Task to complete:
Your reply should be a single number, the count of lines in the records that contain "message".

User interface change data:
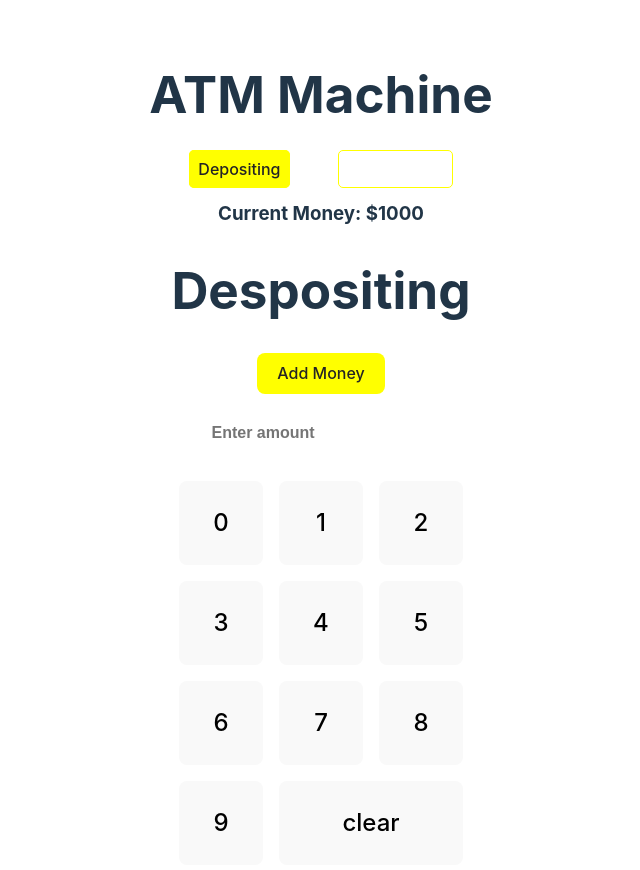
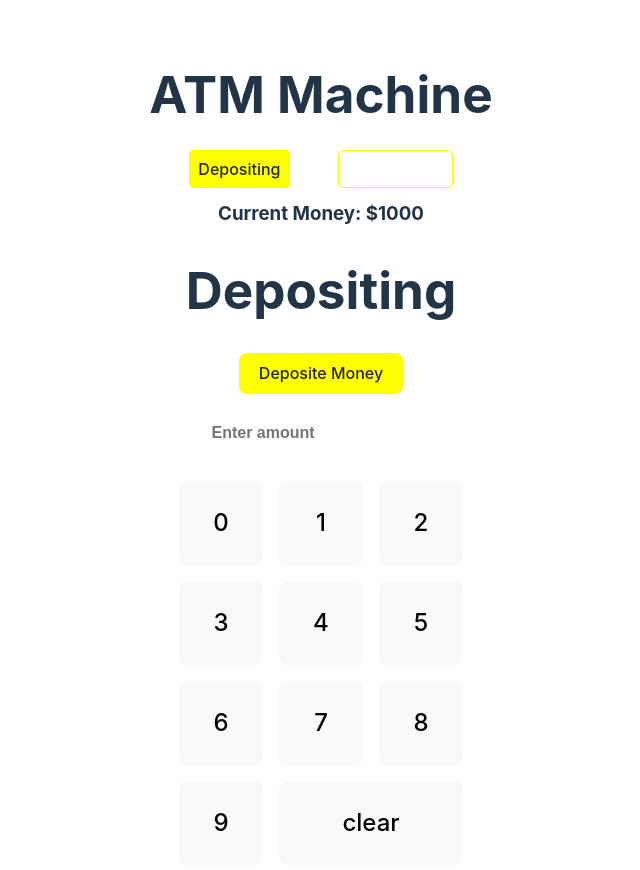
Before and after one commit to altowka/ATM_machine, a React (Vite) app: page /depositing in a window 1280 px wide. Shown: the top 870 px of the page, without its empty margins (319-959 px from the left). Built offline with nearby package versions, Linux system fonts and the light colour scheme.

Commit message:
modal styles improvements

```diff
--- a/src/App.css
+++ b/src/App.css
@@ -8,6 +8,7 @@
 * {
   box-sizing: border-box;
 }
+
 
 nav {
   ul {
--- a/src/components/Dialog/Dialog.tsx
+++ b/src/components/Dialog/Dialog.tsx
@@ -1,3 +1,5 @@
+import React, { useContext } from 'react';
+import { MoneyContext } from '../../MoneyContext';
 import './style.css';
 
 
@@ -6,13 +8,17 @@ interface DialogProps {
     setIsDialogOpen: (value: boolean) => void;
 }
 
-const Dialog: React.FC<DialogProps> = ({ isDialogOpen, setIsDialogOpen}) => (
+const Dialog: React.FC<DialogProps> = ({ isDialogOpen, setIsDialogOpen}) => {
+    const moneyContext = useContext(MoneyContext);
+
+    return (
         <dialog className="dialog" open={isDialogOpen}>
             <div className='dialog-content'>
-            <p>You can't get more money than you have</p>
+                <p>You can't get more money than ${moneyContext?.money}</p>
                 <button onClick={() => setIsDialogOpen(false)}>I understand</button>
             </div>
         </dialog>
     )
+}
 
 export default Dialog;
--- a/src/components/Dialog/style.css
+++ b/src/components/Dialog/style.css
@@ -1,8 +1,10 @@
 
 .dialog[open] {
-    width: 92vw;
-    height: 92vh;
+    position: fixed;
     top: 0;
+    left: 0;
+    width: 100%;
+    height: 100%;
     background-color: rgba(0, 0, 0, 0.5);
     backdrop-filter: blur(2px);
     border: none;
--- a/src/components/depositing/depositing.tsx
+++ b/src/components/depositing/depositing.tsx
@@ -3,7 +3,7 @@ import { MoneyContext } from '../../MoneyContext';
 import Keyboard from '../Keyboard/Keyboard';
 import ActionButton from '../ActionButton/ActionButton';
 
-const Despositing = () => {
+const Depositing = () => {
     const moneyContext = useContext(MoneyContext);
     const [inputValue, setInputValue] = useState<number | string>('');
 
@@ -15,11 +15,11 @@ const Despositing = () => {
     };
     return (
         <>
-            <h1>Despositing</h1>
-            <ActionButton handleClick={handleAddMoney} message='Add Money'/>
+            <h1>Depositing</h1>
+            <ActionButton handleClick={handleAddMoney} message='Deposite Money'/>
             <Keyboard inputValue={inputValue} setInputValue={setInputValue} />
         </>
     )
 }
 
-export default Despositing;
+export default Depositing;
--- a/src/components/withdrawing/withdrawing.tsx
+++ b/src/components/withdrawing/withdrawing.tsx
@@ -24,7 +24,7 @@ const Withdrawing: React.FC = () => {
     return (
         <>
             <h1>Withdrawing</h1>
-            <ActionButton handleClick={handleRemoveMoney} message='Get money'/>
+            <ActionButton handleClick={handleRemoveMoney} message='Withdraw money'/>
             <Keyboard inputValue={inputValue} setInputValue={setInputValue} />
             <Dialog isDialogOpen={isDialogOpen} setIsDialogOpen={setIsDialogOpen} />
         </>
```
Lines whose indentation alone changed are shown as unchanged.
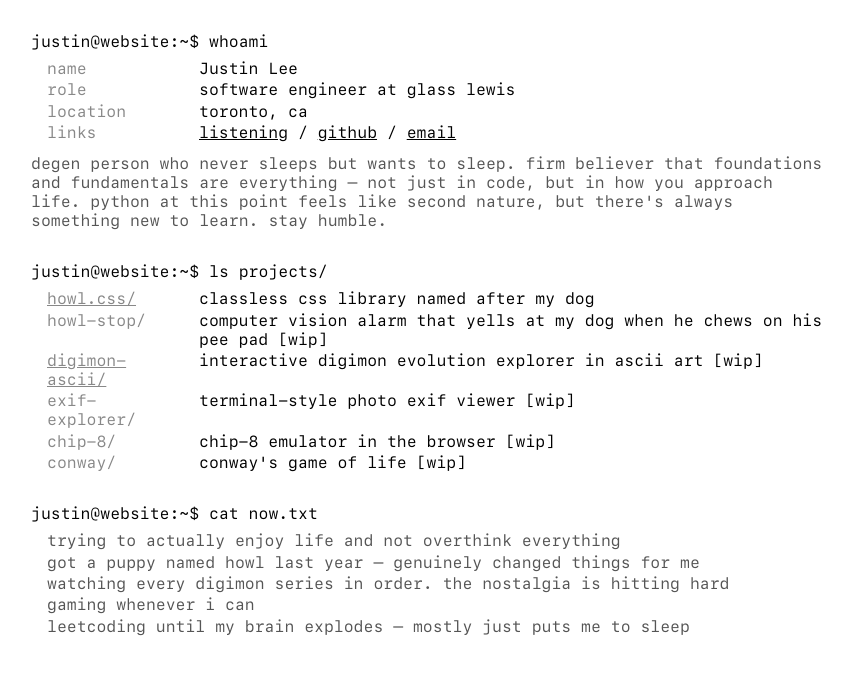
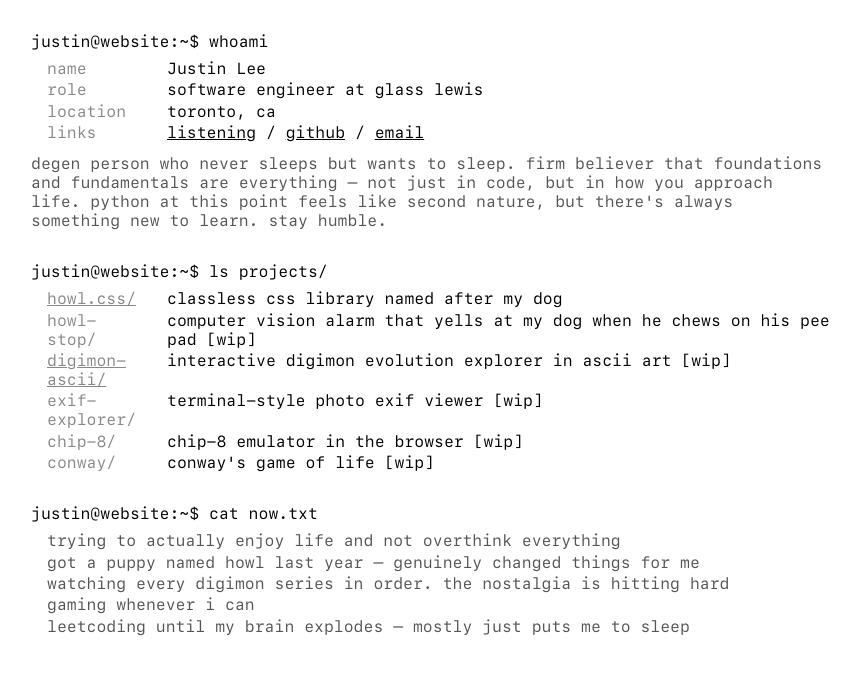
Before and after one commit to jhjhjljl/website, a FastAPI app: page / in a window 1280 px wide. Shown: the part 70-745 px from the top of the page, without its empty margins (209-1069 px from the left). Run offline with FastAPI, Linux system fonts and the light colour scheme.

Commit message:
Decrease dt size.

```diff
--- a/app/static/css/base.css
+++ b/app/static/css/base.css
@@ -135,7 +135,7 @@ dl > div {
 }
 
 dt {
-	width: 8rem;
+	width: 6rem;
 	flex-shrink: 0;
 	color: #888;
 }
```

Response below:
6